Tennessee Sports Betting Rules Still Being Debated, Public Weighs In

Tennessee Flag Inside Tennessee State ShapeTennessee is only a few steps away from announcing how a mobile sportsbook will be run and operated in the state, but differences in the rules governing how it will be regulated is causing an unexpected delay in sports betting being officially launched in the state.

While sports betting became legal over six months ago, the rules finalizing how the licensees will operate is taking longer than expected, and its mostly due to differences in opinions. Currently, the delay is finalizing the rules has been pushed back four separate times.

After a set of meetings were held on Tuesday and Wednesday in an effort to lock down the final form of Tennessee sports betting rules, its gaining public commentary.

Public Comments in Response to Proposed Rules

The rule that seems to be getting the most attention is a clause stating that licensed operators would be required to keep a minimum of 85% of all wagers placed.
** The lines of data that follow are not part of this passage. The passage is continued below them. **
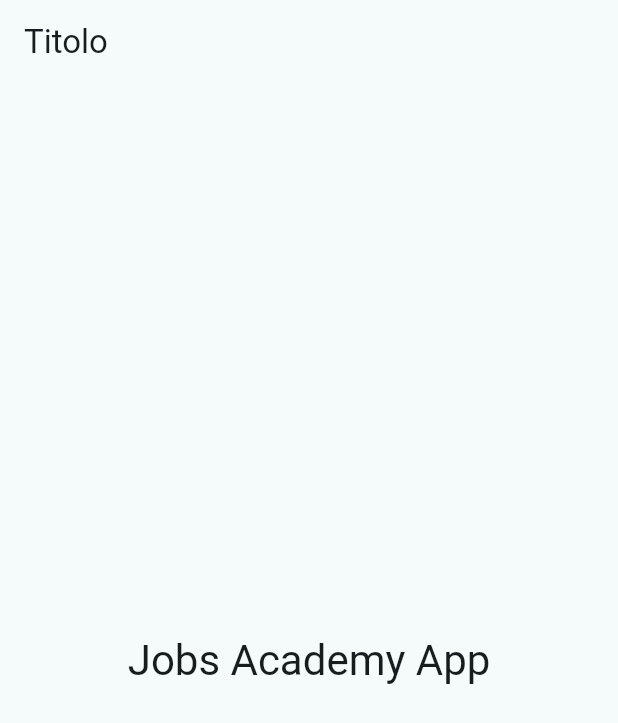
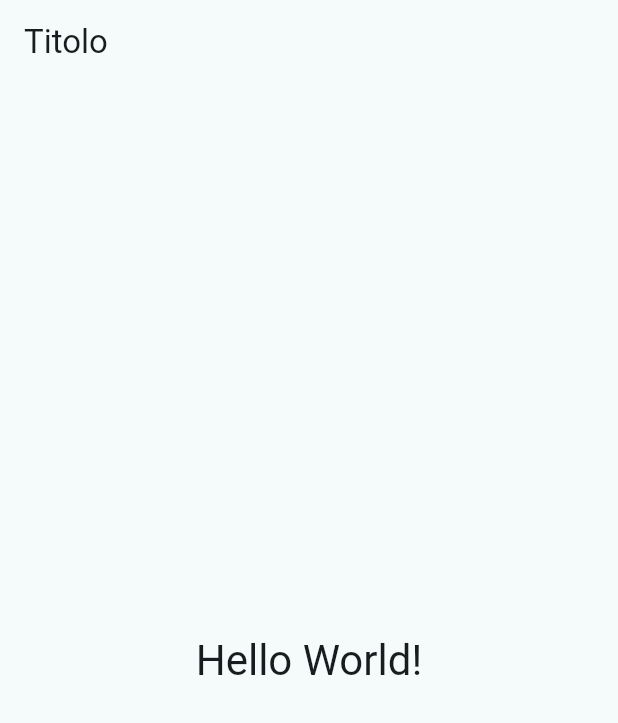
Before and after one commit to polilluminato/presentazione-flutter-jac-2023, a Flutter app: the screen it shows after launch, on a phone screen of 412 x 824 dp. Shown: the top 723 px of the screen. Run offline on Flutter 3.47's test engine with Material 2 defaults, Android fonts, the light colour scheme and no system bars; our stand-ins replace flutter_dotenv, flutter_riverpod, freezed_annotation, go_router, riverpod_annotation; generated files the repository leaves out were written again.

Commit message:
fix: Little fixes for the demo

```diff
--- a/code/flutter_jac/lib/models/pokemon_item.dart
+++ b/code/flutter_jac/lib/models/pokemon_item.dart
@@ -5,6 +5,7 @@ class PokemonItem {
   String? imageLink;
 
   PokemonItem(this.name, this.link) {
+    //Link fatto come https://pokeapi.co/api/v2/pokemon/{id}/
     final splittedLink = link.split('/');
     id = int.parse(splittedLink[splittedLink.length - 2]);
 
--- a/code/flutter_jac/lib/pages/home/single_pokemon_page.dart
+++ b/code/flutter_jac/lib/pages/home/single_pokemon_page.dart
@@ -1,4 +1,4 @@
-// ignore_for_file: library_prefixes
+// ignore_for_file: library_prefixes, unused_local_variable
 
 import 'package:flutter/material.dart';
 import 'package:flutter_jac/models/pokemon.dart';
--- a/code/flutter_jac/lib/pages/home/tabs/splash_tab.dart
+++ b/code/flutter_jac/lib/pages/home/tabs/splash_tab.dart
@@ -11,7 +11,7 @@ class SplashTab extends StatelessWidget {
 
     return Center(
       child: Text(
-        "Jobs Academy App",
+        "Hello World!",
         style: textTheme.headlineMedium,
       ),
     );
```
The issue that people are taking with this is that it’s not working in tandem with sports betting, and is instead more similar to a fixed matrix lottery.

Critics of the 85 percent cap believe the percentage is too low, and handicaps winners earning, restricting the amount that might receive.

Robert Walker, Director of Sportsbook Operations for US Booking and veteran Las Vegas oddsmaker, had this insight to give:

“Any cap or in this case mandatory hold puts a brake on competition.  A straight bet with a 20 cent line (-110 on both sides) is a 4.5% theoretical hold.  In reality we hold much lower than that due to line movement.  Let’s say 3% for arguments sake and our return to players is 97%.

Historically books in Nevada hold much less than 8%. Any type cap like this will eliminate large straight bets as well, forcing those players offshore. We don’t quite understand the repercussions of not holding 8%, however, so there may be some room to maneuver.

At the end of the day handle and hold percentage mean very little. Revenue is all that matters. Any cap negatively impacts our ability to seek optimal revenue.

Locking Down a New Model Hasn’t Been Easy

Tennessee is unique is their rise to legalized sports betting, because they don’t have any land-based casinos or a gaming commission to model their rules on.

“We are the only state that has enacted a statute like this that is solely mobile sports betting,” said Lottery Board Commission Chair, Susan Lanigan. “So, no brick and mortar. we don’t have a gaming commission. We don’t have casinos; so, there’s not a model out there that we can easily follow. So, to a large degree, we’re having to figure this out from scratch. So, it does take time.”

The board will continue to put their heads together with legislature on this matter as the process continues. The main hope at this point is that sports betting will be a possibility for Tennessee residents in time for football season this fall.